Merrion Stockbrokers chief economist Alan McQuaid said that while trade activity has been relatively robust in the first half of the year, the statistics released yesterday suggest a slowdown is on the cards in the latter part of the year.
“Business and consumer confidence have been dented in recent months by the uncertainty surrounding Brexit,” said Mr McQuaid. “However, the trade data for the first half of the year were quite positive, though we expect to see a slowdown in activity in the second half of 2016 and July numbers would tend to bear this out.”
Imports in July dipped by 10.7% on a seasonally adjusted basis while the trade surplus decreased by €510m to €3.527bn.
July’s surplus was only marginally above the lowest surplus posted to date this year, in March, of €3.523m.
The unadjusted value of goods exports for July was €9.12bn, representing a decrease of €292m (-3%) when compared with July 2015.
The value of exported goods from January to July was €65.86bn, an increase of €1.7bn, or 3%, compared with the opening seven months of 2015.
“On an unadjusted basis there was a surplus of €4.13bn in July, €480m higher than the surplus of €3.64m posted in the seventh month of 2015,” said Mr McQuaid.
“In the first seven months of 2016, the cumulative trade balance amounted to €27.69bn, which was €3.14bn higher than the surplus of €24.55bn in the same period last year.”
The revised total 2015 surplus of €42.2bn was the second-largest ever recorded.
Despite such a lofty target, Mr McQuaid said he still believes this year’s trade surplus will be higher than that of last year despite the weak July trade data and the potential continued impact of Brexit.
He said Brexit was likely to have a negative impact on Irish trade in the medium term with SMEs set to be hardest hit should tariffs and other trade barriers be introduced.
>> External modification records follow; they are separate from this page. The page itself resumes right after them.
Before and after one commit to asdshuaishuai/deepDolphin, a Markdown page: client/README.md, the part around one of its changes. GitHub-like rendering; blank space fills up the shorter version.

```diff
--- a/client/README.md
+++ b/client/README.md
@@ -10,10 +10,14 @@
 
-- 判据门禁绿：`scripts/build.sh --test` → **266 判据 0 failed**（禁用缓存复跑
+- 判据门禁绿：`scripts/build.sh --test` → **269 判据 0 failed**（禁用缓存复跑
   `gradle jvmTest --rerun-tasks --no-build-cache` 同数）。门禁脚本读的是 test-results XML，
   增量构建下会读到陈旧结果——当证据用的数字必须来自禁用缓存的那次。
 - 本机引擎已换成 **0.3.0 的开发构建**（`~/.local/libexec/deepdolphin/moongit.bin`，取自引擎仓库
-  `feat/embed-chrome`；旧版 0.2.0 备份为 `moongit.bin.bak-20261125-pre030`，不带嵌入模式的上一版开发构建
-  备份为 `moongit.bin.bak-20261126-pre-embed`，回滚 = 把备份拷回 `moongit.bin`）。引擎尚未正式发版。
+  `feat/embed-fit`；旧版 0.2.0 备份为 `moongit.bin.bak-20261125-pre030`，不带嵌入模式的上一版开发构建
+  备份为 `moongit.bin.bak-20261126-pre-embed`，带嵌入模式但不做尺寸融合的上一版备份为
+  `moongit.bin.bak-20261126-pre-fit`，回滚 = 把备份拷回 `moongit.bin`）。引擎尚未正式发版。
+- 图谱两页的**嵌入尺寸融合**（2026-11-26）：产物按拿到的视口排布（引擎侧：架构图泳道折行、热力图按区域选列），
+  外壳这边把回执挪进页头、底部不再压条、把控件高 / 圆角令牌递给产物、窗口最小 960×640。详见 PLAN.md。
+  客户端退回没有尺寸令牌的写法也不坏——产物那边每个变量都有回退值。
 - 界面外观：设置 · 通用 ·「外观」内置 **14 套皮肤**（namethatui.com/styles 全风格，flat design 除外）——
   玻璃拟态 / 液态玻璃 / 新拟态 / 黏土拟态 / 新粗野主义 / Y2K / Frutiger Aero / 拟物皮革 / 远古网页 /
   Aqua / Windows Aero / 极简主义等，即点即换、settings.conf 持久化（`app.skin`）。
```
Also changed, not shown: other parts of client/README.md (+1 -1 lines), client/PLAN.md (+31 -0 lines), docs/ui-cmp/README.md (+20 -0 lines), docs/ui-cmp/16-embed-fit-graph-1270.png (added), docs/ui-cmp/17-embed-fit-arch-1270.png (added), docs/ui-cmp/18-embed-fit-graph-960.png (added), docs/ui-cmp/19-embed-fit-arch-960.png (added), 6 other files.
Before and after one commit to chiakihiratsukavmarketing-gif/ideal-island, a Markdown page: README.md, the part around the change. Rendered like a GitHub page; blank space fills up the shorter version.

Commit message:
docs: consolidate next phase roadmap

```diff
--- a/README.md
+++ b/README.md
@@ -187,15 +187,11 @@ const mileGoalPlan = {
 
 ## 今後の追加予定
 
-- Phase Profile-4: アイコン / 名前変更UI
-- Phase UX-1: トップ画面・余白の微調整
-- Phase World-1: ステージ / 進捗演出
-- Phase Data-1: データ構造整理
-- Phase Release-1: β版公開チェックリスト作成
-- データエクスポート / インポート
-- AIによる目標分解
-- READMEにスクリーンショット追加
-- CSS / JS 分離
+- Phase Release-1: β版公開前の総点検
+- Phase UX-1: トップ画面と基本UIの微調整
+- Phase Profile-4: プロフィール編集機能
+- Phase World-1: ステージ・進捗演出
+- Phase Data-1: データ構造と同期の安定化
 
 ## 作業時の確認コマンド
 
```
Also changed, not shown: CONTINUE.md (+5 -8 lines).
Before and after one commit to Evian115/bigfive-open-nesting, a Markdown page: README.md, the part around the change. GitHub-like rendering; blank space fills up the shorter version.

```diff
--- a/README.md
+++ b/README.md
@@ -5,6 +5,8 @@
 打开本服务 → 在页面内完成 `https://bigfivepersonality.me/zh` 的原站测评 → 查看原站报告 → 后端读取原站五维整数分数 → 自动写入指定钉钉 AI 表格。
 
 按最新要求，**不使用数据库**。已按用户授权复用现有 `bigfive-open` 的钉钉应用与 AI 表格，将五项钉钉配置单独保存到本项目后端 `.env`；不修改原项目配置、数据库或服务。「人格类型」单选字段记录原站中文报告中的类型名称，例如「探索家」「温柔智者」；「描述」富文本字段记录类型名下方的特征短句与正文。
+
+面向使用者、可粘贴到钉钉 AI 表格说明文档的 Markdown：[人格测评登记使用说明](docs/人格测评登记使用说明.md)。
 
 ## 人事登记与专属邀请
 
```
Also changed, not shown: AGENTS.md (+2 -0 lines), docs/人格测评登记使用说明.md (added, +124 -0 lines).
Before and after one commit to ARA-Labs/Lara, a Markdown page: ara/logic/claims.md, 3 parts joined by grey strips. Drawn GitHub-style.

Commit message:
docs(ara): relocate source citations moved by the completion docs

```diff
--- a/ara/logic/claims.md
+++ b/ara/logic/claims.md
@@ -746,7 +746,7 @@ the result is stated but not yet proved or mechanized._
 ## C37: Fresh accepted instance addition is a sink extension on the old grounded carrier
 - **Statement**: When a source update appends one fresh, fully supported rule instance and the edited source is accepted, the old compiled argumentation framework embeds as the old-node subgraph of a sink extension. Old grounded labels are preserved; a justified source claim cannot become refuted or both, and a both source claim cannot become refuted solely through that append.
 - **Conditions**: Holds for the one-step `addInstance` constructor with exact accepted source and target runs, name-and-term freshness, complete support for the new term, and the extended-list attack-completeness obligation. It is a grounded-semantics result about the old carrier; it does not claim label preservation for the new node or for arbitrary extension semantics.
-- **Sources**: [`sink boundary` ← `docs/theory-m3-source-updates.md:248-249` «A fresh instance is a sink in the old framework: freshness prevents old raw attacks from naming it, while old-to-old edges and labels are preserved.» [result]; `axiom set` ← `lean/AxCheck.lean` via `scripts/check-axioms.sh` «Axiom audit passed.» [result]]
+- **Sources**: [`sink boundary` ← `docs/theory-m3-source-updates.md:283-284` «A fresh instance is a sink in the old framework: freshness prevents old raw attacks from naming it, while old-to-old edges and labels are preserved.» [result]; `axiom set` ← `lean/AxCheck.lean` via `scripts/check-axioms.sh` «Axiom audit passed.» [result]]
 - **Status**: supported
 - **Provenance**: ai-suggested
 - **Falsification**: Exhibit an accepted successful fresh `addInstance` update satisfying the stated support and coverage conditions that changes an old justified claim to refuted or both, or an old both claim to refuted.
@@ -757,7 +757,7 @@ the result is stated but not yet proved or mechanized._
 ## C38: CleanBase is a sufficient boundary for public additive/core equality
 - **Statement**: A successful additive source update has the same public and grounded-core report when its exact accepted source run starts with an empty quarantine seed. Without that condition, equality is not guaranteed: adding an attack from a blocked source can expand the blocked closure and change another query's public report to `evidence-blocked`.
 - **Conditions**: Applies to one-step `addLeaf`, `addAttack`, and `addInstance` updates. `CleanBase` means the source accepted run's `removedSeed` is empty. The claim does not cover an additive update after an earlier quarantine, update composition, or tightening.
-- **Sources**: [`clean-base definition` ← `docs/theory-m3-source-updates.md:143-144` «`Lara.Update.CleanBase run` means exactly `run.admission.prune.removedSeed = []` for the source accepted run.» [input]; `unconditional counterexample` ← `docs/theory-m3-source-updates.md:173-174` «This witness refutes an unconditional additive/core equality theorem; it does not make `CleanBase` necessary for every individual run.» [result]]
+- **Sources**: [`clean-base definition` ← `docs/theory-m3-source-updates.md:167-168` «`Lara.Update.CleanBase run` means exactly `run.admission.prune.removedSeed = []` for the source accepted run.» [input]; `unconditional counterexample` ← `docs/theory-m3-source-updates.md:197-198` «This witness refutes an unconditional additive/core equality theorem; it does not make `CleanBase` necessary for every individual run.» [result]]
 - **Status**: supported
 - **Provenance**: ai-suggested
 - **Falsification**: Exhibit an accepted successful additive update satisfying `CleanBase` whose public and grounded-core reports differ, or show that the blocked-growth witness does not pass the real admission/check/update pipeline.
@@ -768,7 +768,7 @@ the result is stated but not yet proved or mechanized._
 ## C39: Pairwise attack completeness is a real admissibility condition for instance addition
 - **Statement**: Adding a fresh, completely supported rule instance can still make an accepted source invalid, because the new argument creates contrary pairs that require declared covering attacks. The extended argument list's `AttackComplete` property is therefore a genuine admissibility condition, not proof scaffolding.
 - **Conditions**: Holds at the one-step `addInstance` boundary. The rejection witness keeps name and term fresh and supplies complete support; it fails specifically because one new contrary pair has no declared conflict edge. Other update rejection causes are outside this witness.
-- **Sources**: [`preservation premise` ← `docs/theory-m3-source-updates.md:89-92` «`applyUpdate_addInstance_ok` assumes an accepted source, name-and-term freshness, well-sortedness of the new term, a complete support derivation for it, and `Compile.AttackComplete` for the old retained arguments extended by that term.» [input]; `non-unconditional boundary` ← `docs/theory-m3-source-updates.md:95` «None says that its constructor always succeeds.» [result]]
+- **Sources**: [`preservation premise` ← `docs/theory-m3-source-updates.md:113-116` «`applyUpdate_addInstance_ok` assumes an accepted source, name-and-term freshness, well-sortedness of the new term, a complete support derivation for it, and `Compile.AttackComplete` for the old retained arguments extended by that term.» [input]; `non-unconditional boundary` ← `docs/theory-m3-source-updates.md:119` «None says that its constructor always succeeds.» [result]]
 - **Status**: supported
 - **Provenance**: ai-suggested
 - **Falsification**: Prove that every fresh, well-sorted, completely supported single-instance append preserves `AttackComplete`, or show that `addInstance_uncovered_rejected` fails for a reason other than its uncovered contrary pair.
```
“One can only speculate as to how Brexit will impact Ireland in the coming months and years, but there is likely to be a negative impact on trade,” said Mr McQuaid.
“The UK is the second- largest single country for Ireland’s goods and the largest for its services. At the same time, Ireland imports 30% of its goods from the UK. While the UK might only account for 16%-17% of Ireland’s total exports, 30% of all employment is in sectors which are heavily related to UK exports.”
Comparing July 2016 to July 2015, the exports of electrical machinery, apparatus and appliances, rose by more than 200% while exports of medical and pharmaceutical goods dipped by almost a fifth.
The EU accounted for €4.46bn (49%) of total goods exports in July, of which €1.05bn went to Belgium and €1.07bn to the UK.
The US was the main non-EU destination, accounting for 24% of exports in July.